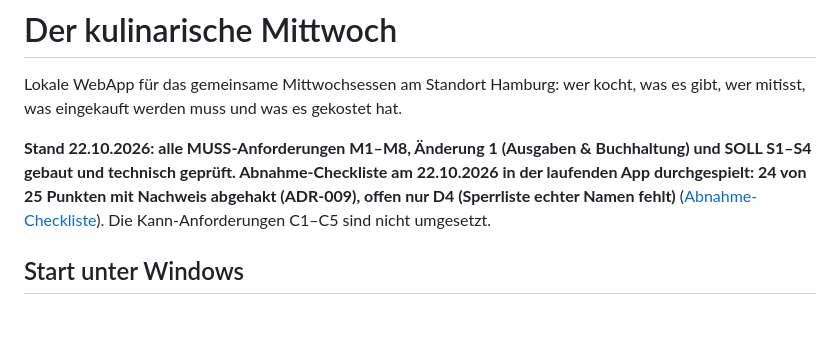
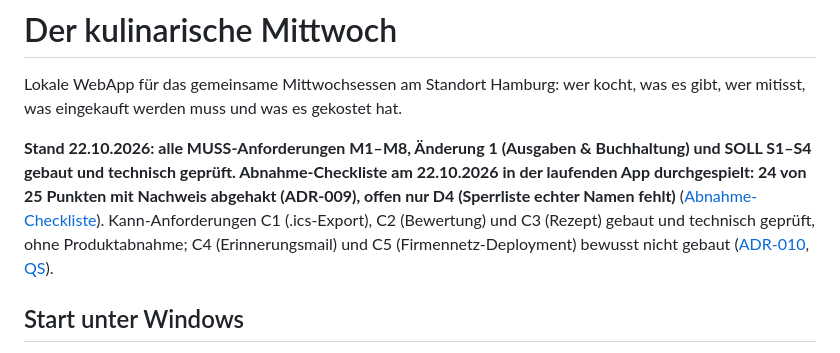
Before and after one commit to TBU-Filehouse/Kulinarischer-Mittwoch, a Markdown page: README.md, the part around the change. Drawn GitHub-style; blank space fills up the shorter version.

Commit message:
docs: README, CONTEXT and journal reflect Could C1-C3 built, C4/C5 not
Co-Authored-By: Claude Opus 5.5 <noreply@anthropic.com>

```diff
--- a/README.md
+++ b/README.md
@@ -1,7 +1,7 @@
 # Der kulinarische Mittwoch
 Lokale WebApp für das gemeinsame Mittwochsessen am Standort Hamburg: wer kocht, was es gibt, wer mitisst, was eingekauft werden muss und was es gekostet hat.
 
-**Stand 22.10.2026: alle MUSS-Anforderungen M1–M8, Änderung 1 (Ausgaben & Buchhaltung) und SOLL S1–S4 gebaut und technisch geprüft. Abnahme-Checkliste am 22.10.2026 in der laufenden App durchgespielt: 24 von 25 Punkten mit Nachweis abgehakt (ADR-009), offen nur D4 (Sperrliste echter Namen fehlt)** ([Abnahme-Checkliste](03-abnahme-checkliste.md)). Die Kann-Anforderungen C1–C5 sind nicht umgesetzt.
+**Stand 22.10.2026: alle MUSS-Anforderungen M1–M8, Änderung 1 (Ausgaben & Buchhaltung) und SOLL S1–S4 gebaut und technisch geprüft. Abnahme-Checkliste am 22.10.2026 in der laufenden App durchgespielt: 24 von 25 Punkten mit Nachweis abgehakt (ADR-009), offen nur D4 (Sperrliste echter Namen fehlt)** ([Abnahme-Checkliste](03-abnahme-checkliste.md)). Kann-Anforderungen C1 (.ics-Export), C2 (Bewertung) und C3 (Rezept) gebaut und technisch geprüft, ohne Produktabnahme; C4 (Erinnerungsmail) und C5 (Firmennetz-Deployment) bewusst nicht gebaut ([ADR-010](docs/adr/ADR-010-kann-umfang.md), [QS](docs/18-kann-qs.md)).
 
 ## Start unter Windows
 Voraussetzung: Python mit pip (geprüft mit Python 3.14.7); Internet nur für die erstmalige Installation. Aus diesem Projektordner:
```
Also changed, not shown: 02-journal.md (+3 -0 lines), CONTEXT.md (+3 -0 lines).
^^^^^^^^
### TASK DESCRIPTION
Nothing but the lines from the first line of the data above through the line holding "docs: README, CONTEXT" may appear in the response, copied exactly and without pictures.

### OUTPUT OF THE EXERCISE
Before and after one commit to TBU-Filehouse/Kulinarischer-Mittwoch, a Markdown page: README.md, the part around the change. Drawn GitHub-style; blank space fills up the shorter version.

Commit message:
docs: README, CONTEXT and journal reflect Could C1-C3 built, C4/C5 not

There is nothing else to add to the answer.